Tomato market is up again on rounds. Shippers report very light supplies. Most of the regional deals are behind by a few weeks, adding further pressure to the market. Romas are steady. Grape and cherry market is very unsettled as there is a wide range on quality and cost from varied shipping points.

 

Feature of the Week

This week Primo is featuring red beets! Buy Beets with the greens attached and you are actually getting a two for one sale!  You can eat the greens and the beet roots separately or combine them in a meal.  When people say “beets” they are usually talking of the beet roots, but, who knew, the greens are quite nutritious and you can juice them, sauté them or cook them as you would any other green.

Recipe of the Week

Roasted Beet, Peach and Goat Cheese Salad

Ingredients:

2 beets, scrubbed

1 bunch mache (lamb’s lettuce), rinsed and dried

1 bunch arugula, rinsed and dried

2 fresh peaches – peeled, pitted, and sliced

2 shallots, chopped

1/4 cup pistachio nuts, chopped

1 (4 ounce) package goat cheese, crumbled

1/4 cup walnut oil

2 tablespoons balsamic vinegar

salt and pepper to taste

Directions:

Preheat oven to 375 degrees F (190 degrees C). Wrap each beet in two layers of aluminum foil, and place onto a baking sheet. Bake in the preheated oven until the beets are tender, about 1 hour and 20 minutes. Allow the beets to cool slightly, then remove the skins. Let the beets cool to room temperature, or refrigerate until cold. Once cooled, thinly slice the beets.

Place the mache and arugula into a large mixing bowl. Add the sliced beets and peaches; sprinkle with the shallots, pistachios, and goat cheese. In a separate bowl, whisk together the walnut oil, balsamic vinegar, salt, and pepper until emulsified, and pour over the salad mixture. Toss well, and serve.

 

Fun Facts of the Week

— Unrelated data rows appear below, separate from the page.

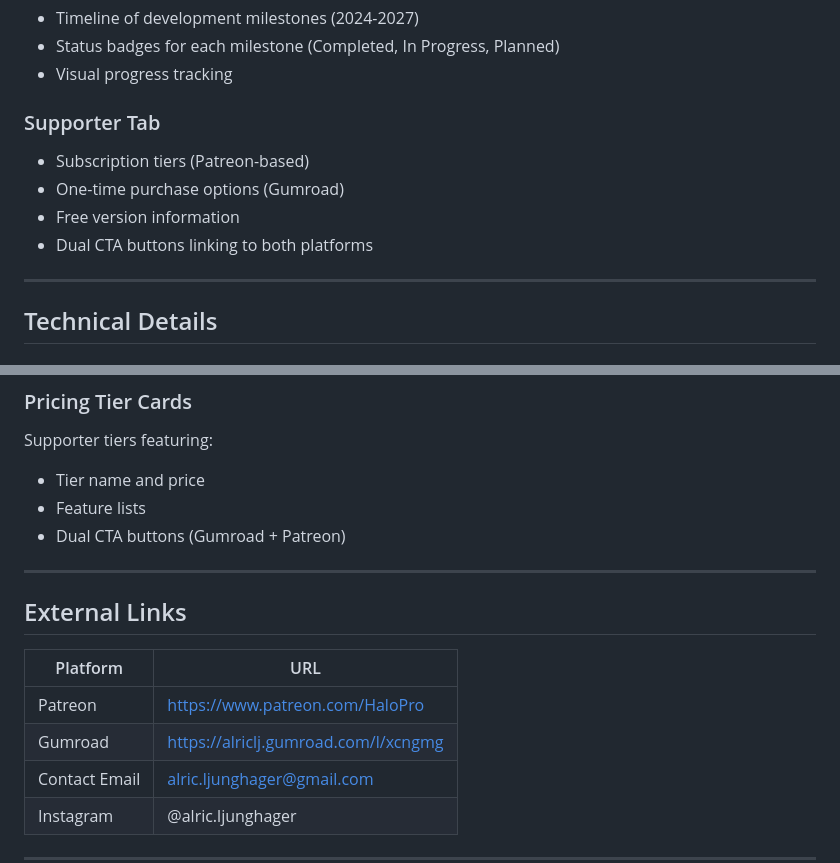
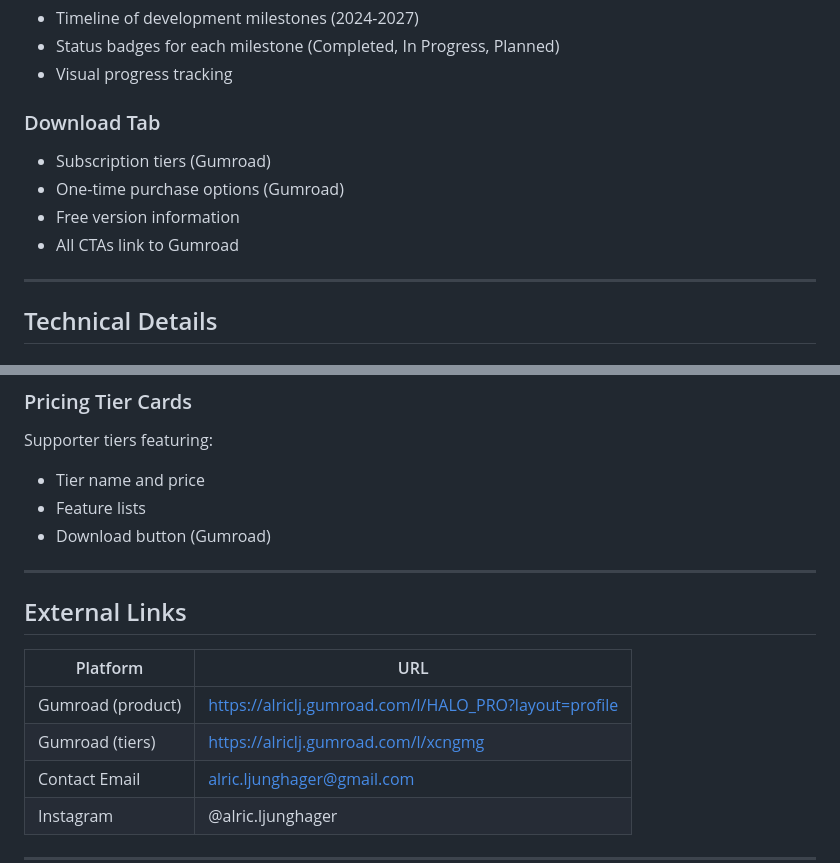
Before and after one commit to Alric-lj/Pro-Halo, a Markdown page: README.md, 2 parts joined by grey strips. Drawn GitHub-style.

Commit message:
Update README: Download tab, Gumroad-only, drop Patreon refs
Co-Authored-By: Claude Opus 4.8 (1M context) <noreply@anthropic.com>

```diff
--- a/README.md
+++ b/README.md
@@ -47,11 +47,11 @@ The site uses a **tab-based navigation** system with three main sections:
 - Status badges for each milestone (Completed, In Progress, Planned)
 - Visual progress tracking
 
-### Supporter Tab
-- Subscription tiers (Patreon-based)
+### Download Tab
+- Subscription tiers (Gumroad)
 - One-time purchase options (Gumroad)
 - Free version information
-- Dual CTA buttons linking to both platforms
+- All CTAs link to Gumroad
 
 ---
 
@@ -98,7 +98,7 @@ Development milestones displayed as cards with:
 Supporter tiers featuring:
 - Tier name and price
 - Feature lists
-- Dual CTA buttons (Gumroad + Patreon)
+- Download button (Gumroad)
 
 ---
 
@@ -106,8 +106,8 @@ Supporter tiers featuring:
 
 | Platform | URL |
 |----------|-----|
-| Patreon | https://www.patreon.com/HaloPro |
-| Gumroad | https://alriclj.gumroad.com/l/xcngmg |
+| Gumroad (product) | https://alriclj.gumroad.com/l/HALO_PRO?layout=profile |
+| Gumroad (tiers) | https://alriclj.gumroad.com/l/xcngmg |
 | Contact Email | alric.ljunghager@gmail.com |
 | Instagram | @alric.ljunghager |
 
```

  • Since the 16th century, beet juice has been used as a natural red dye.  In 19th century England the Victorians used beets to dye their hair
  • In many cultures the belief persists that if a man and a woman eat from the same red beet then they will fall in love.
  • Beets can be made into a wine that tastes similar to port.